Grand Finale employs the movement vocabulary that audiences have come to associate with Israeli-born, London-based contemporary dance choreographer Hofesh Shechter. Dancers swirl, whirl, jump in place and move like human percussion machines across all dance styles. When the dancers are in motion, all is fluid and there is no rest. Everything and anything could happen. Nothing can be predicted.While the work’s title might suggest something rousing and operatic with a clear narrative and heroic resolution, this is anything but that. It’s as if we’re witnessing something big, but don’t know what. We are silent spectators to something terrible unfolding, a global catastrophe, possibly a literal “grand finale” for the species.
Dancers respond to forces that seem to register on their bodies but are unseen to us. They move alone and in groups, countering those provocations with different tactical moves.
Bodies become objects, human sacks of flesh that are dragged and pulled around the stage, arranged and posed, held, cradled, then reconfigured. We feel the weight of these human bodies that have been drained of life. It is poignant, difficult, even painful.
At other times dancers are pulled from heaps of bodies and become human wreckage, mute, mouths agape, unable to speak, as if they have been atomised, burned alive in an atomic blast.

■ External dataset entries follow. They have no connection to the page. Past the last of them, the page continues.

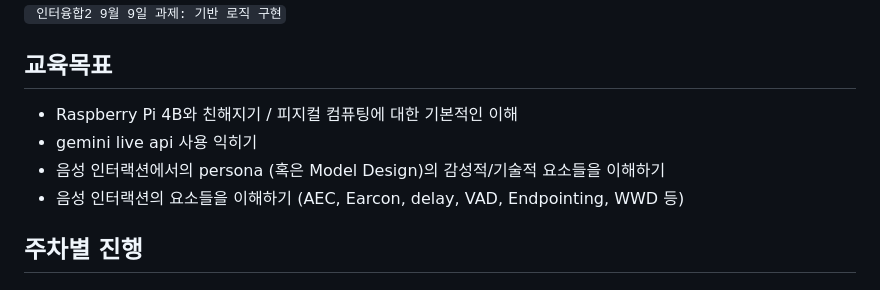
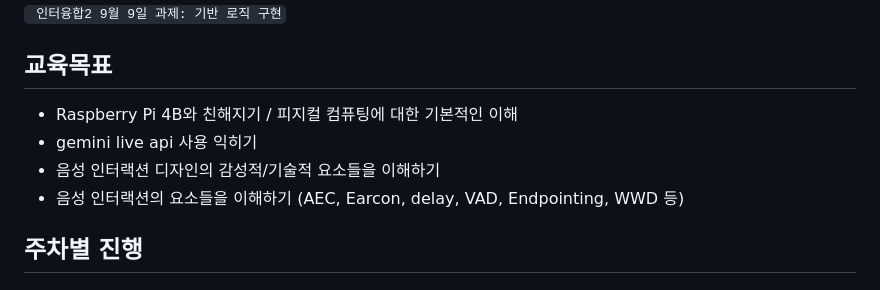
Before and after one commit to chanulee/live-api, a Markdown page: README.md, the part around the change. GitHub-like rendering.

```diff
--- a/README.md
+++ b/README.md
@@ -6,7 +6,7 @@
 ## 교육목표
 - Raspberry Pi 4B와 친해지기 / 피지컬 컴퓨팅에 대한 기본적인 이해
 - gemini live api 사용 익히기
-- 음성 인터랙션에서의 persona (혹은 Model Design)의 감성적/기술적 요소들을 이해하기
+- 음성 인터랙션 디자인의 감성적/기술적 요소들을 이해하기
 - 음성 인터랙션의 요소들을 이해하기 (AEC, Earcon, delay, VAD, Endpointing, WWD 등)
 
 ## 주차별 진행
```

Designer Tom Scutt’s enormous but remarkably mobile panels, which can look like giant concrete walls, are manipulated by dancers from behind, creating the spaces that shape and contain movement. They are co-actors in the unfolding drama, back drops, places of refuge and of no escape, prehistoric monoliths used for unknown rituals, even monstrous, menacing grave markers.

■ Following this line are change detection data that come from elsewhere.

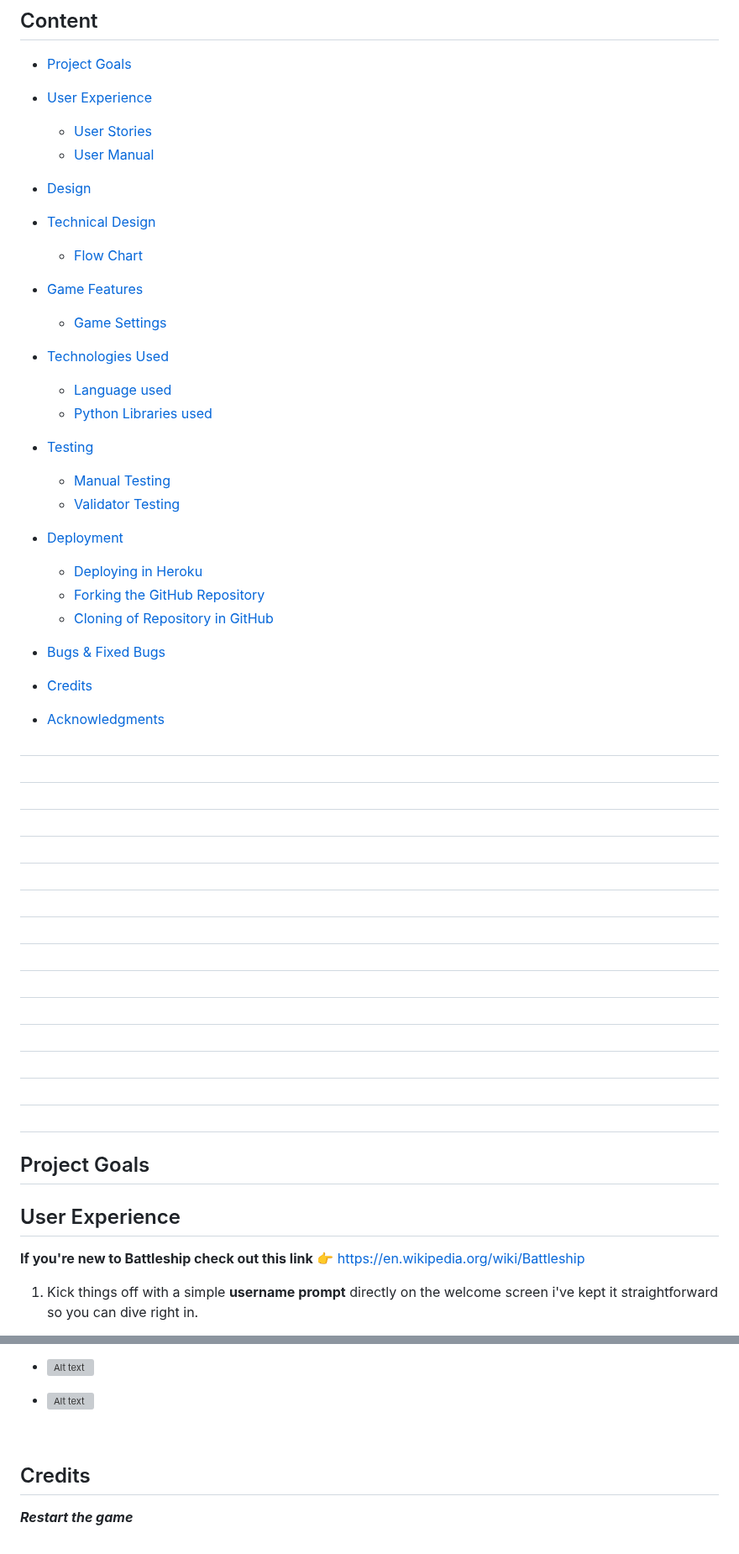
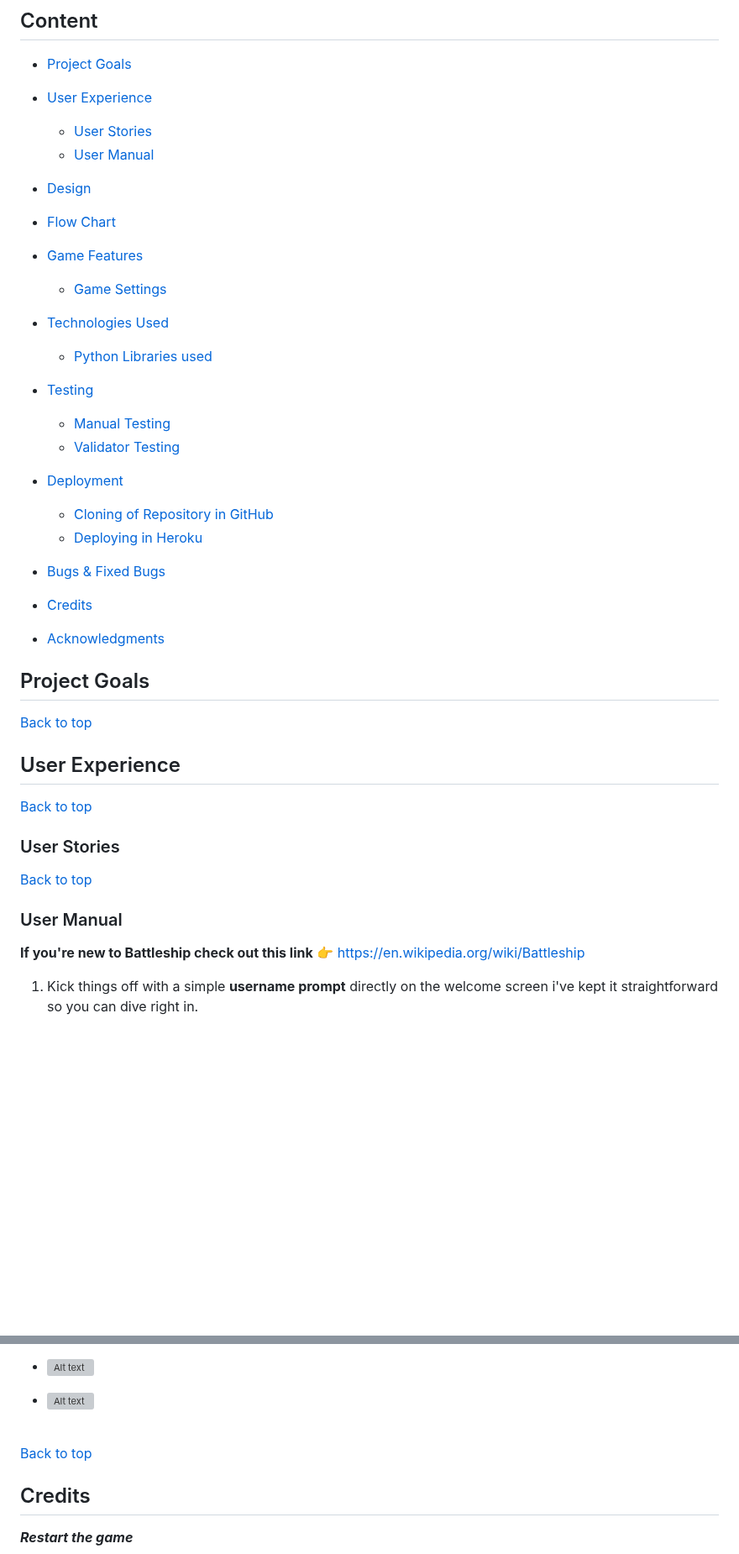
Before and after one commit to Moonchichiii/battleship_project3, a Markdown page: README.md, 2 parts joined by grey strips. Shown at 84% size. Drawn GitHub-style; folded sections open; blank space fills up the shorter version; grey boxes are pictures that could not be loaded.

Commit message:
README: Added and reorganized content.

```diff
--- a/README.md
+++ b/README.md
@@ -23,24 +21,21 @@
 
 * [Design](#design)
 
-* [Technical Design](#technical-design)
-    - [Flow Chart](#flowchart)
+* [Flow Chart](#flowchart)
 
 * [Game Features](#game-features)
     - [Game Settings](#game-settings)
 
 * [Technologies Used](#technologies-used)
-    - [Language used](#language-used)
     - [Python Libraries used](#python-libraries-used)
 
 * [Testing](#testing)
     - [Manual Testing](#manual-testing)
     - [Validator Testing](#validator-testing)
 
-* [Deployment](#deployment)
+* [Deployment](#Deployment)
+    - [Cloning of Repository in GitHub](#cloning-the-repository-in-github)
     - [Deploying in Heroku](#deploying-the-website-in-heroku)
-    - [Forking the GitHub Repository](#forking-the-github-repository)
-    - [Cloning of Repository in GitHub](#cloning-the-repository-in-github)
 
 * [Bugs & Fixed Bugs](#bugs-fixed-bugs)
 
@@ -48,31 +43,35 @@
 
 * [Acknowledgments](#acknowledgments)
 
-##
-##
-##
-##
-##
-###
-##
-##
-##
-##
-##
-##
-##
-##
-##
-##
+
+ ## Project Goals
 
 
-## Project Goals
+
+
+
+[Back to top](#)
+
 
 
 
 ## User Experience
 
- **If you're new to Battleship check out this link** 👉 https://en.wikipedia.org/wiki/Battleship
+
+
+
+
+[Back to top](#)
+
+### User Stories
+
+
+
+[Back to top](#)
+
+### User Manual
+
+**If you're new to Battleship check out this link** 👉 https://en.wikipedia.org/wiki/Battleship
 
  1. Kick things off with a simple **username prompt** directly on the welcome screen
     i've kept it straightforward so you can dive right in.
@@ -445,6 +456,7 @@ print_board(board_with_ships)
 
 </details><br>
 
+[Back to top](#)
 
 ## Credits
 
```
Also changed, not shown: other parts of README.md (+54 -44 lines).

Like other works by Shechter, notably Political Mother and In Your Rooms, Grand Finale is highly percussive, with beats activating human movement, which at times becomes frantic, even painfully frenetic. In this work he adds an onstage string quartet with two cellos, a violin, and an acoustic guitar. The musicians seem to disappear and reappear in different areas of the stage, thanks to Tom Visser’s magical lighting.

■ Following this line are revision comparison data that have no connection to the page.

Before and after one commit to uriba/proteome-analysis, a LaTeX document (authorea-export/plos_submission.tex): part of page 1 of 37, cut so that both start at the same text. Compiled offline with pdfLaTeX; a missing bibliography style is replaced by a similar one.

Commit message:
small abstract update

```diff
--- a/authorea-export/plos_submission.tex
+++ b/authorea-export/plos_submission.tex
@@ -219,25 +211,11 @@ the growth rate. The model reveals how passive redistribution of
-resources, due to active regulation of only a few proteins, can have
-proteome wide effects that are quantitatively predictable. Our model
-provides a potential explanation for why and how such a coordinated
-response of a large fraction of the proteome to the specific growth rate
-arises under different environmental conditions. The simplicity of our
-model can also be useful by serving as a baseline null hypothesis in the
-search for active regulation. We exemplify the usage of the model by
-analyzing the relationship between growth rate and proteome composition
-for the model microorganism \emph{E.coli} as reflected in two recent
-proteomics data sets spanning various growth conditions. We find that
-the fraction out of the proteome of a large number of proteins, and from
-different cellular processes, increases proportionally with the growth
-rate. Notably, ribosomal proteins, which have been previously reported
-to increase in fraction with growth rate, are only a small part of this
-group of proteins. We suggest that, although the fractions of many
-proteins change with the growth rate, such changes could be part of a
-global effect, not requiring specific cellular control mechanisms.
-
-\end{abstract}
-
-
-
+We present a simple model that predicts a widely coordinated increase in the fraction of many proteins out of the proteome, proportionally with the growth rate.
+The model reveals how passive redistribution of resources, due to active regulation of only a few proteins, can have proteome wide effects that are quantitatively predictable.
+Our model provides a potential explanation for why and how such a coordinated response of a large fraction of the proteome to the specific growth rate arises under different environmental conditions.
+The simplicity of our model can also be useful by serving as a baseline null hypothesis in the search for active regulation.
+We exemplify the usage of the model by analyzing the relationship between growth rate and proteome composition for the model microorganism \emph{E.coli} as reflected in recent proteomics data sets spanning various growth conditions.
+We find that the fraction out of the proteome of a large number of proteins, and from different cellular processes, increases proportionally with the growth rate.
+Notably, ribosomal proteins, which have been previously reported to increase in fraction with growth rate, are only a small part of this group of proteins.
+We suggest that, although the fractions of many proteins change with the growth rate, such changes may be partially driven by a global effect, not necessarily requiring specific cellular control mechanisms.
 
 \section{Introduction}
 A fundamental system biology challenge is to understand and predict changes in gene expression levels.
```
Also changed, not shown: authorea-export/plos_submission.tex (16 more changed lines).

The sometimes mellifluous, often melancholic musical line is contrasted with a soundscape of industrial noise: the sounds of static, metal scraping, crashes and booms, buildings falling down or a ship – the Titanic perhaps – hitting an iceberg.
These two sonic worlds constantly compete, with one dominating the other but never for long, as the other line is eventually born from the sonic chaos. The dancers similarly emerge from and move through a world that is unstable, chaotic, ever-changing.
Because of the way sound, light, movement, and percussion come together, Shechter’s choreography can be almost trance-inducing in its intensity and relentlessness. It can seem to invoke the ecstatic, as if dancers were seeking to connect with some higher power, springing up and down, arms splayed out, their hands reaching for something beyond the reach of mere mortals.
When the dancers advance downstage toward us, executing martial arts moves that sometimes resemble a Māori haka, freezing to briefly hold stances of power and strength, they can almost make our hair stand on end.
When they reappear from the darkness in the second half of the work, they seem to inhabit not a world falling apart, but instead a brutal, new world order. The giant mobile panels now increasingly resemble the walls that cut through Jerusalem, angry, impossible to scale, closing in on the dancers and separating them from one another.
The dancers break apart, lonely and isolated, and the walls scatter. A feeling of urban warfare prevails, with rapid tempo shifts forcing the dancers together and driving them apart.
It’s as if they’re dancing in and around a ruined world. Suddenly all stop to stare at a couple kissing against a slice of the wall, an unexpected and unprecedented act of intimacy.
As the work draws to a crescendo, with their backs to us the dancers fall into a line running upstage, swaying out of sync with one another, delicate, broken, but still moving. Suddenly they stop, and find themselves enclosed in a sarcophagus-like structure. It opens and the dancers move into the breach, into the light, and fade from view.
This is a Grand Finale for which there is no known ending, only the certainty that those who survive will step into different world than the one they left behind.
– ref. With Grand Finale, audiences bear witness to a world on the edge – http://theconversation.com/with-grand-finale-audiences-bear-witness-to-a-world-on-the-edge-113730